→ Change listing data
..........

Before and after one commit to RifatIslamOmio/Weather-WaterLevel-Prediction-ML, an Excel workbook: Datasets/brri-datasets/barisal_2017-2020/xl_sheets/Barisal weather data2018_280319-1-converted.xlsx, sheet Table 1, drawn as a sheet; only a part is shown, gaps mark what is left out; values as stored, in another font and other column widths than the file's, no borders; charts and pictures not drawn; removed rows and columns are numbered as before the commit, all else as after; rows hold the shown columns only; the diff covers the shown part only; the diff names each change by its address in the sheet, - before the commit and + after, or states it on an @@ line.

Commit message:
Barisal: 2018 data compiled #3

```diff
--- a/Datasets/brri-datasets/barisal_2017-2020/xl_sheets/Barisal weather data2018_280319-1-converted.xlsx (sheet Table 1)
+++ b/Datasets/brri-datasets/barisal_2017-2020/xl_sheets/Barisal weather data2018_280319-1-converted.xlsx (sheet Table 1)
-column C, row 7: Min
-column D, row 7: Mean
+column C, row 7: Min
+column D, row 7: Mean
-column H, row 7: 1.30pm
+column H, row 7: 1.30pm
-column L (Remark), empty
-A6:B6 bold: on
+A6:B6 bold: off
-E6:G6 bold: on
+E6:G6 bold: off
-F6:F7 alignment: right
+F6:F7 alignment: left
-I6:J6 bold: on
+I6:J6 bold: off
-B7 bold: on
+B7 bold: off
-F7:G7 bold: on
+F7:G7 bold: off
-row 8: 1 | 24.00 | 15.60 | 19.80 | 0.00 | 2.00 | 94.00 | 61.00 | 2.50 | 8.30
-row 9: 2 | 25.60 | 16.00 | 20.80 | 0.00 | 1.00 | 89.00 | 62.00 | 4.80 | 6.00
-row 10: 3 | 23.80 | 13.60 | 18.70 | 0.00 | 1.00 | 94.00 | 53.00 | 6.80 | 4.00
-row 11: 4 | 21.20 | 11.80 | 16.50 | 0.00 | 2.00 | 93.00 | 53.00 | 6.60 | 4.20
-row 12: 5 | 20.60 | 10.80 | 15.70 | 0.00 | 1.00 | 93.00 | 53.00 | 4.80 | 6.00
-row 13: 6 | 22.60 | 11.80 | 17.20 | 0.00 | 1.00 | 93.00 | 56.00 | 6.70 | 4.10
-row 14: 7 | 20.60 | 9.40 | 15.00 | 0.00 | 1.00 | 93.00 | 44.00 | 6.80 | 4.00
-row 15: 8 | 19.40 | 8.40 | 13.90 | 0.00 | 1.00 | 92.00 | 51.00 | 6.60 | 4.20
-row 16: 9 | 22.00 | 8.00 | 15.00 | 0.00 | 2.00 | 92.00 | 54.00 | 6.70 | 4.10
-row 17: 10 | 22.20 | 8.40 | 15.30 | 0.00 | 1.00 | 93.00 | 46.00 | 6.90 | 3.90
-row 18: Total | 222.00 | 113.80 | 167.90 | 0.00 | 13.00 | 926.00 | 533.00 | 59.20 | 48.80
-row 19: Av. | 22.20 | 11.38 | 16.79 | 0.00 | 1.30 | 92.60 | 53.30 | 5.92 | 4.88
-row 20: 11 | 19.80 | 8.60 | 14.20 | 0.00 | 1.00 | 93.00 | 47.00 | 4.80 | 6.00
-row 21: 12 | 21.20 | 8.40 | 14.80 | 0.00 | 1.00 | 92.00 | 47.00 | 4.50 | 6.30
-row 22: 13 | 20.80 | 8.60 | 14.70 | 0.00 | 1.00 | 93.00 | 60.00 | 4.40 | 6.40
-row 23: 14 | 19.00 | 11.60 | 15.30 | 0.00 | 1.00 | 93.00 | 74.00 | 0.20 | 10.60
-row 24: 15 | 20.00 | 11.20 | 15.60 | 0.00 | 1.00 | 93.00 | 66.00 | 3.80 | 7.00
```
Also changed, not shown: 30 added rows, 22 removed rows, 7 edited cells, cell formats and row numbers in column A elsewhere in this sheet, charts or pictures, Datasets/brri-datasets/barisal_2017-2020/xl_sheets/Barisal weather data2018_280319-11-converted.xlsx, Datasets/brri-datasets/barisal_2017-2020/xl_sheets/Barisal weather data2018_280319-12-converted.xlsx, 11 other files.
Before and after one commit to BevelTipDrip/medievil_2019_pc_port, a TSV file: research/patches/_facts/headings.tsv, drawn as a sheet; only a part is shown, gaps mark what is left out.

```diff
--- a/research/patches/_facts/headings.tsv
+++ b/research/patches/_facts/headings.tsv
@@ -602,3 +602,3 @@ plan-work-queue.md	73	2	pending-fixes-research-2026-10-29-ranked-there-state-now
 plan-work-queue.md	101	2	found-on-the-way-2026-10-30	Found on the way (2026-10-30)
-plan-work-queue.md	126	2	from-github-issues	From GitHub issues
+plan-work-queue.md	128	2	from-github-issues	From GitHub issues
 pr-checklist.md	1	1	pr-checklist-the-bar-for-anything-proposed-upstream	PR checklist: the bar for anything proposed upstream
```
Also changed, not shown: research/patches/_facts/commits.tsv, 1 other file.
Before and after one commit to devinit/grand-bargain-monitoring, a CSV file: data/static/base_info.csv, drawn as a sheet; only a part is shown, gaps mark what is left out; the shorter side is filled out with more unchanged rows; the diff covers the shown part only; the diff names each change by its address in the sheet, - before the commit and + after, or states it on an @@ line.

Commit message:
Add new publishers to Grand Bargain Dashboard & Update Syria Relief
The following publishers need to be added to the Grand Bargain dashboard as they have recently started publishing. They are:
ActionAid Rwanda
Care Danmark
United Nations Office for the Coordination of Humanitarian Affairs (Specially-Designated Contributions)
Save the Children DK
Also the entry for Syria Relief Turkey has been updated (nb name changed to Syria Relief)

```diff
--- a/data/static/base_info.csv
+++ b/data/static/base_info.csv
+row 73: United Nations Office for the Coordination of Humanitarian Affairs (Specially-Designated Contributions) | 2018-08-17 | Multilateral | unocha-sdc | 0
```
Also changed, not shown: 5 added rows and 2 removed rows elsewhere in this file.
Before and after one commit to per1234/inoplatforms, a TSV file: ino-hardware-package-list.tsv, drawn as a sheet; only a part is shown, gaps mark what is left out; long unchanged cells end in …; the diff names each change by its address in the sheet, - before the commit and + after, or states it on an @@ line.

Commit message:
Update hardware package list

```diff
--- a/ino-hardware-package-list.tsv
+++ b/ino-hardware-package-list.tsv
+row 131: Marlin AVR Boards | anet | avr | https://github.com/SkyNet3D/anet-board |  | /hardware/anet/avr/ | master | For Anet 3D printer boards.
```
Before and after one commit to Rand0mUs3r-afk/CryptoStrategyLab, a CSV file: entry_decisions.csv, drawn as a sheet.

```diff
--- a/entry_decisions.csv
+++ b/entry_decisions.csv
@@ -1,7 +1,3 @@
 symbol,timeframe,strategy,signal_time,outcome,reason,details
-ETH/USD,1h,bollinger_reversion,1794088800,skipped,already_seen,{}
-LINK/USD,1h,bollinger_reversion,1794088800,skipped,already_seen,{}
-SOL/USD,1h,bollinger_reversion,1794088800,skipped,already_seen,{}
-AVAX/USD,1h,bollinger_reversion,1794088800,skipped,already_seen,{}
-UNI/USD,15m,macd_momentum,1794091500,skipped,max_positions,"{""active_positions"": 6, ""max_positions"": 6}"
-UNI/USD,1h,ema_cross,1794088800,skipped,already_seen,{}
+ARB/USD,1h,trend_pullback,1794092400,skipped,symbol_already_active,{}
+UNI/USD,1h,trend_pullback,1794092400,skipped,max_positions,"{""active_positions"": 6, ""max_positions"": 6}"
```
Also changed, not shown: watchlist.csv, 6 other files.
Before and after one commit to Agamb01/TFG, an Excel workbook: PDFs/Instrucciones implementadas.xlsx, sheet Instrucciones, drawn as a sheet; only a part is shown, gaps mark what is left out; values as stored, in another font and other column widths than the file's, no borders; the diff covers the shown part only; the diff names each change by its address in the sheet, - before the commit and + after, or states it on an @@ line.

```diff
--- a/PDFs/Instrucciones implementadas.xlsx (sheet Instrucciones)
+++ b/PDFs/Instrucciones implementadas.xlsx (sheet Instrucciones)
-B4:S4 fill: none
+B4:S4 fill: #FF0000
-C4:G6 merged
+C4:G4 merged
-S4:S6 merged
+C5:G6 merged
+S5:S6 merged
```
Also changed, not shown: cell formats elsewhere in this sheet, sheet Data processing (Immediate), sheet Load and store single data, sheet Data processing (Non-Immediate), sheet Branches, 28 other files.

..........

→ Task details
Your task is to gather all lines from the entries above that hold the word "Coordination".

→ Answer area
United Nations Office for the Coordination of Humanitarian Affairs (Specially-Designated Contributions)
+row 73: United Nations Office for the Coordination of Humanitarian Affairs (Specially-Designated Contributions) | 2018-08-17 | Multilateral | unocha-sdc | 0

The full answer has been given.